The State disagrees. The State says the compact is a contract governed by state law and that count I therefore does not arise under federal law. But even if that is so, the claim is within the court’s supplemental jurisdiction. See 28 U.S.C. § 1367(a).



Finally, the State asks to transfer this case to the Middle District of Florida, where the State filed its own action. The Middle District transferred that action to this court based at least partly on the first-filed rule. See Manuel v. Convergys Corp., 430 F.3d 1132, 1135 (11th Cir. 2005) (“Where two actions involving overlapping issues and parties are pending in two federal courts, there is a strong presumption across the federal circuits that favors the forum of the first-filed suit under the first-filed rule.”); see also Collegiate Licensing Co. v. Am. Cas. Co. of Reading, 713 F.3d 71, 78-79 (11th Cir. 2013). This district is plainly a proper venue for both actions.
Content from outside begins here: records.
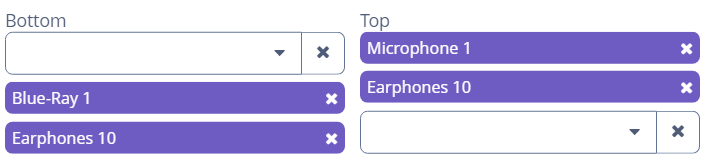
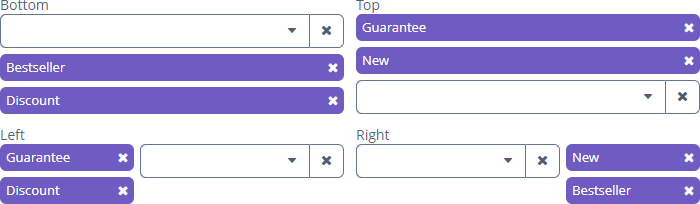
Add TagPicker samples (19)

diff --git a/src/main/resources/io/jmix/sampler/screen/ui/components/tagpicker/tagposition/tagpicker-tagposition-ru.html b/src/main/resources/io/jmix/sampler/screen/ui/components/tagpicker/tagposition/tagpicker-tagposition-ru.html
@@ -3,8 +3,8 @@
 </p>
 <ul>
     <li>
-        <code>tagPosition</code> - имеет позиции: <code>TOP</code>, <code>RIGHT</code>,
-        <code>BOTTOM</code>, <code>LEFT</code>.
+        <code>tagPosition</code> - имеет позиции: <code>TOP</code>, <code>RIGHT</code>, <code>BOTTOM</code>,
+        <code>LEFT</code>.
     </li>
     <li>
         <code>inlineTags</code> - определяет должны ли теги отображаться в одну строку.

diff --git a/src/main/resources/io/jmix/sampler/screen/ui/components/tagpicker/tagclick/tagpicker-tagclick-ru.html b/src/main/resources/io/jmix/sampler/screen/ui/components/tagpicker/tagclick/tagpicker-tagclick-ru.html
@@ -1,3 +1,3 @@
 <p>
-    <code>TagPicker</code> имеет метод для установки слушателя нажатия по тегу.
+    <code>TagPicker</code> имеет метод <code>addTagClickListener()</code> для добавления слушателя нажатия по тегу.
 </p>

diff --git a/src/main/resources/io/jmix/sampler/screen/ui/components/tagpicker/tagclick/tagpicker-tagclick-en.html b/src/main/resources/io/jmix/sampler/screen/ui/components/tagpicker/tagclick/tagpicker-tagclick-en.html
@@ -1,3 +1,3 @@
 <p>
-    <code>TagPicker</code> provides a method for setting tag click listener.
+    <code>TagPicker</code> provides a <code>addTagClickListener()</code> method for adding tag click listener.
 </p>

diff --git a/src/main/java/io/jmix/sampler/screen/ui/components/tagpicker/simple/TagPickerSimpleSample.java b/src/main/java/io/jmix/sampler/screen/ui/components/tagpicker/simple/TagPickerSimpleSample.java
@@ -1,7 +1,7 @@
 package io.jmix.sampler.screen.ui.components.tagpicker.simple;
 
 import io.jmix.core.Metadata;
-import io.jmix.sampler.entity.Order;
+import io.jmix.sampler.entity.Product;
 import io.jmix.ui.model.InstanceContainer;
 import io.jmix.ui.screen.ScreenFragment;
 import io.jmix.ui.screen.Subscribe;
@@ -14,7 +14,7 @@ import org.springframework.beans.factory.annotation.Autowired;
 public class TagPickerSimpleSample extends ScreenFragment {
 
     @Autowired
-    private InstanceContainer<Order> orderDc;
+    private InstanceContainer<Product> productDc;
     @Autowired
     private Metadata metadata;
 
@@ -22,7 +22,7 @@ public class TagPickerSimpleSample extends ScreenFragment {
     public void onInit(InitEvent event) {
         // InstanceContainer initialization. It is usually done automatically if the screen is
         // inherited from StandardEditor and is used as an entity editor.
-        Order order = metadata.create(Order.class);
-        orderDc.setItem(order);
+        Product product = metadata.create(Product.class);
+        productDc.setItem(product);
     }
 }

diff --git a/src/main/java/io/jmix/sampler/screen/ui/components/tagpicker/tagclick/TagPickerTagClickSample.java b/src/main/java/io/jmix/sampler/screen/ui/components/tagpicker/tagclick/TagPickerTagClickSample.java
@@ -1,6 +1,6 @@
 package io.jmix.sampler.screen.ui.components.tagpicker.tagclick;
 
-import io.jmix.sampler.entity.OrderItem;
+import io.jmix.sampler.entity.ProductTag;
 import io.jmix.ui.Notifications;
 import io.jmix.ui.component.TagPicker;
 import io.jmix.ui.screen.ScreenFragment;
@@ -17,7 +17,7 @@ public class TagPickerTagClickSample extends ScreenFragment {
     private Notifications notifications;
 
     @Subscribe("tagPicker")
-    public void onTagPickerTagClick(TagPicker.TagClickEvent<OrderItem> event) {
+    public void onTagPickerTagClick(TagPicker.TagClickEvent<ProductTag> event) {
         notifications.create(Notifications.NotificationType.HUMANIZED)
                 .withCaption(event.getItem().getInstanceName())
                 .show();

diff --git a/src/main/java/io/jmix/sampler/screen/entity/producttag/ProductTagBrowse.java b/src/main/java/io/jmix/sampler/screen/entity/producttag/ProductTagBrowse.java
@@ -19,7 +19,7 @@ package io.jmix.sampler.screen.entity.producttag;
 import io.jmix.ui.screen.*;
 import io.jmix.sampler.entity.ProductTag;
 
-@UiController("ProductTag.browse")
+@UiController("sampler_ProductTag.browse")
 @UiDescriptor("product-tag-browse.xml")
 @LookupComponent("productTagsTable")
 public class ProductTagBrowse extends StandardLookup<ProductTag> {

diff --git a/src/main/java/io/jmix/sampler/screen/entity/producttag/ProductTagEdit.java b/src/main/java/io/jmix/sampler/screen/entity/producttag/ProductTagEdit.java
@@ -19,7 +19,7 @@ package io.jmix.sampler.screen.entity.producttag;
 import io.jmix.ui.screen.*;
 import io.jmix.sampler.entity.ProductTag;
 
-@UiController("ProductTag.edit")
+@UiController("sampler_ProductTag.edit")
 @UiDescriptor("product-tag-edit.xml")
 @EditedEntityContainer("productTagDc")
 public class ProductTagEdit extends StandardEditor<ProductTag> {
If the Middle District’s transfer of its case to this district does not settle the issue of where the litigation should land, the transfer at least saps the State’s request of any force. The State made the relevant decisions and its witnesses are located in this district. Both cases will stay here. By a separate order, the cases will be consolidated.



For these reasons,


The motion to dismiss or transfer, ECF No. 9, is denied.

SO ORDERED on January 6, 2016.

All Citations
Slip Copy, 2016 WL 3128383